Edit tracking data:
◇ ◇ ◇ ◇
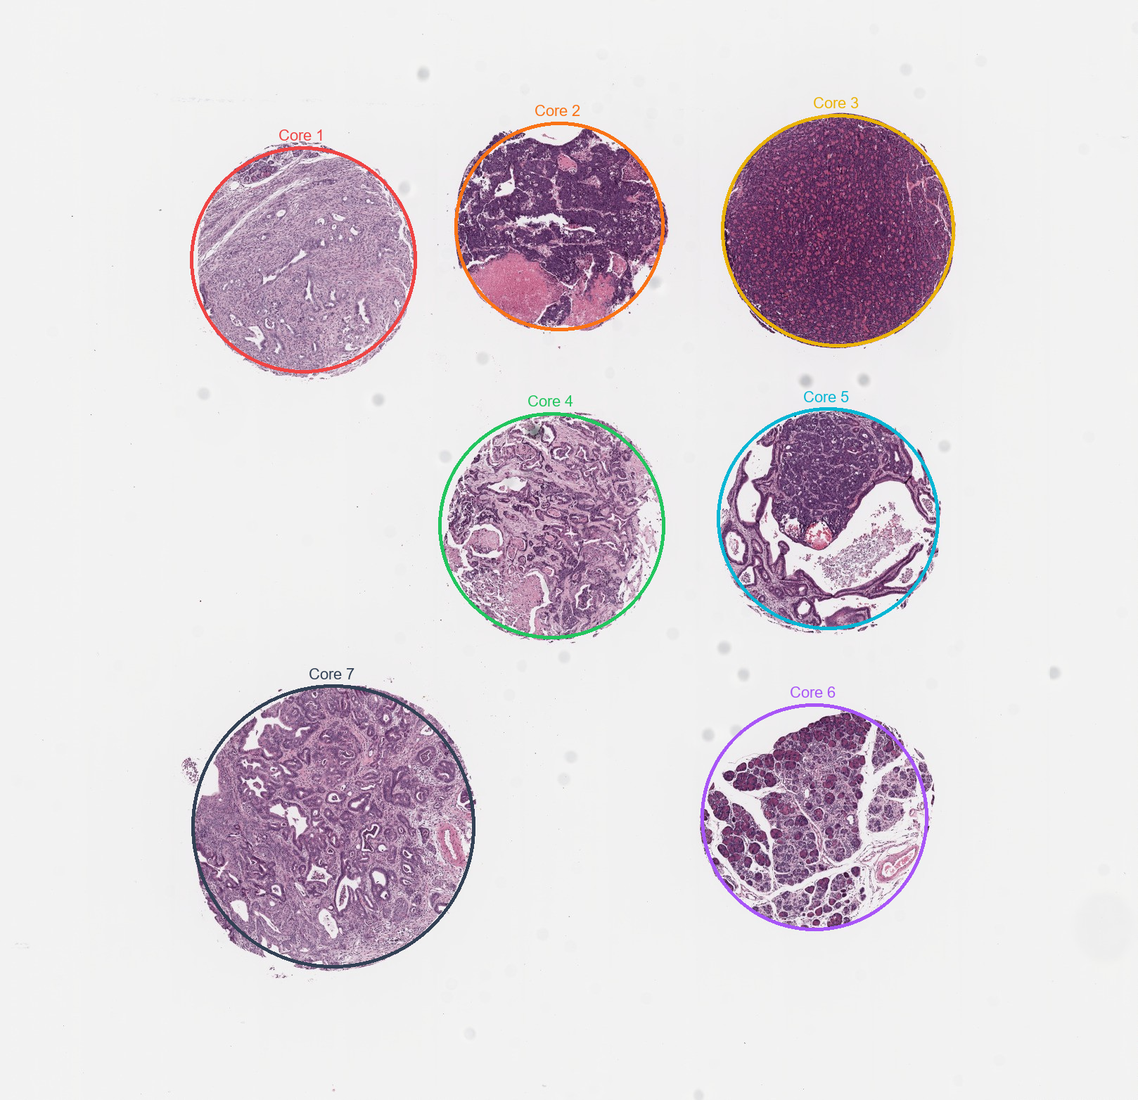
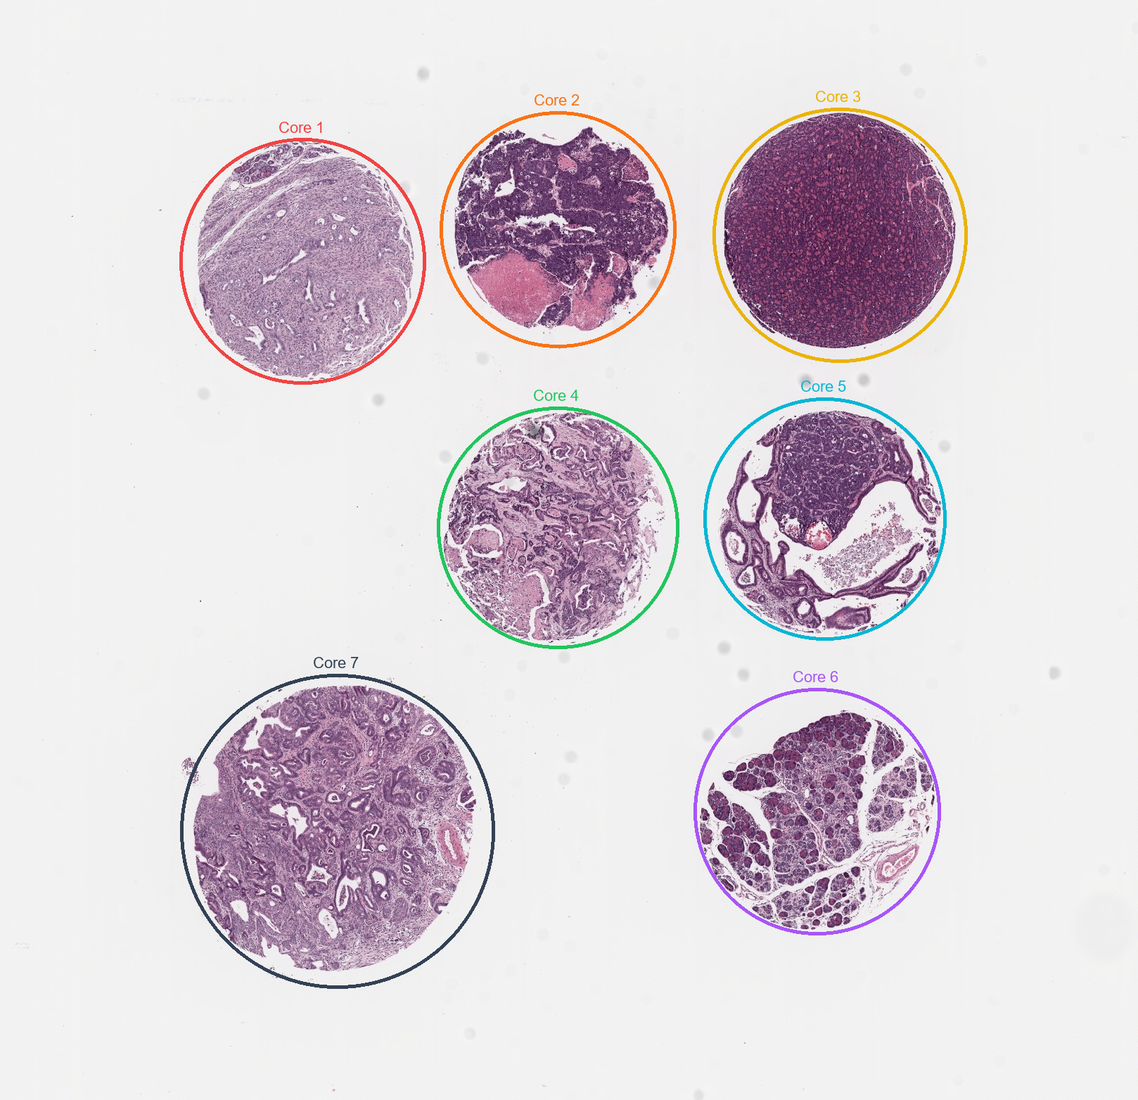
Refit cores from higher resolution mask

diff --git a/scripts/run_1path_analysis_pipeline.py b/scripts/run_1path_analysis_pipeline.py
@@ -45,7 +45,7 @@ INCLUSION_RADIUS_MULT = {
     # Core 7 has a small marginal tissue/cell area just outside the visually
     # best-fit core circle. Keep the displayed circle tight, but use this
     # slightly wider invisible boundary for assigning nuclei and patches.
-    7: 1.30,
+    7: 1.03,
 }
 
 
@@ -104,39 +104,48 @@ def write_slide_comparison():
 
 
 def detect_cores(slide):
-    thumb_img = slide.get_thumbnail((500, 500))
-    thumb = np.array(thumb_img.convert("RGB"))
+    # Use the real pyramid overview rather than a tiny generated thumbnail.
+    # The thumbnail-based fit was too conservative on lower-row cores and cut
+    # off legitimate boundary tissue. Level 2 retains enough edge detail for a
+    # stable outer circle fit while staying small enough for fast processing.
+    overview = slide.read_region((0, 0), 2, slide.level_dimensions[2]).convert("RGB")
+    thumb = np.array(overview)
     scale_x = slide.level_dimensions[0][0] / thumb.shape[1]
     scale_y = slide.level_dimensions[0][1] / thumb.shape[0]
     gray = np.mean(thumb, axis=2)
+    hsv = cv2.cvtColor(thumb, cv2.COLOR_RGB2HSV)
 
-    # This slide reliably yields 7 cores at 230; lower thresholds split pale tissue.
-    mask = gray < 230
+    mask = ((gray < 235) | ((hsv[:, :, 1] > 18) & (gray < 248))).astype("uint8")
+    mask = cv2.morphologyEx(mask, cv2.MORPH_CLOSE, np.ones((7, 7), np.uint8))
+    mask = cv2.morphologyEx(mask, cv2.MORPH_OPEN, np.ones((3, 3), np.uint8))
     labeled, n = ndimage.label(mask)
     sizes = ndimage.sum(mask, labeled, range(1, n + 1))
     components = []
     for idx, size in enumerate(sizes, start=1):
-        if size <= 1000:
+        if size <= 2500:
             continue
         core_mask = labeled == idx
-        rows = np.where(core_mask.any(axis=1))[0]
-        cols = np.where(core_mask.any(axis=0))[0]
-        darkness = (255 - gray) * core_mask
-        total = darkness.sum()
-        weighted_y = (darkness * np.arange(thumb.shape[0])[:, None]).sum() / total
-        weighted_x = (darkness * np.arange(thumb.shape[1])[None, :]).sum() / total
-        bbox_y = (rows[0] + rows[-1]) / 2
-        bbox_x = (cols[0] + cols[-1]) / 2
-        radius = ((rows[-1] - rows[0]) / 2 + (cols[-1] - cols[0]) / 2) / 2
+        ys, xs = np.where(core_mask)
+        pts = np.column_stack([xs.astype("float32"), ys.astype("float32")])
+        (circle_x, circle_y), radius = cv2.minEnclosingCircle(pts)
         components.append({
-            "x_thumb": float(0.7 * bbox_x + 0.3 * weighted_x),
-            "y_thumb": float(0.7 * bbox_y + 0.3 * weighted_y),
-            "radius_thumb": float(radius),
+            "x_thumb": float(circle_x),
+            "y_thumb": float(circle_y),
+            # A tiny pad compensates for anti-aliased pale tissue edges without
+            # making the visible circle look inflated.
+            "radius_thumb": float(radius * 1.015),
             "area": int(core_mask.sum()),
         })
 
     components = sorted(components, key=lambda item: item["area"], reverse=True)[:7]
-    components = sorted(components, key=lambda item: (round(item["y_thumb"] / 80), item["x_thumb"]))
+    components = sorted(components, key=lambda item: item["y_thumb"])
+    rows = [components[:3], components[3:5], components[5:]]
+    rows[0] = sorted(rows[0], key=lambda item: item["x_thumb"])
+    rows[1] = sorted(rows[1], key=lambda item: item["x_thumb"])
+    # Preserve the established viewer convention: lower-right is Core 6 and
+    # the large lower-left tissue core is Core 7.
+    rows[2] = sorted(rows[2], key=lambda item: item["x_thumb"], reverse=True)
+    components = rows[0] + rows[1] + rows[2]
     if len(components) != 7:
         raise RuntimeError(f"Expected 7 cores, detected {len(components)}")
 

diff --git a/README.md b/README.md
@@ -40,7 +40,7 @@ Processing steps:
 
 ## Results
 
-Final segmentation detected **80,623 nuclei** across seven cores.
+Final segmentation detected **81,849 nuclei** across seven cores.
 
 ![Core counts](docs/figures/core_counts_1path.png)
◇ ◇ ◇ ◇
● TASK GOAL
Return only the lines of the records in which the string "shape" appears.

● OUTPUT
     scale_x = slide.level_dimensions[0][0] / thumb.shape[1]
     scale_y = slide.level_dimensions[0][1] / thumb.shape[0]
-        weighted_y = (darkness * np.arange(thumb.shape[0])[:, None]).sum() / total
-        weighted_x = (darkness * np.arange(thumb.shape[1])[None, :]).sum() / total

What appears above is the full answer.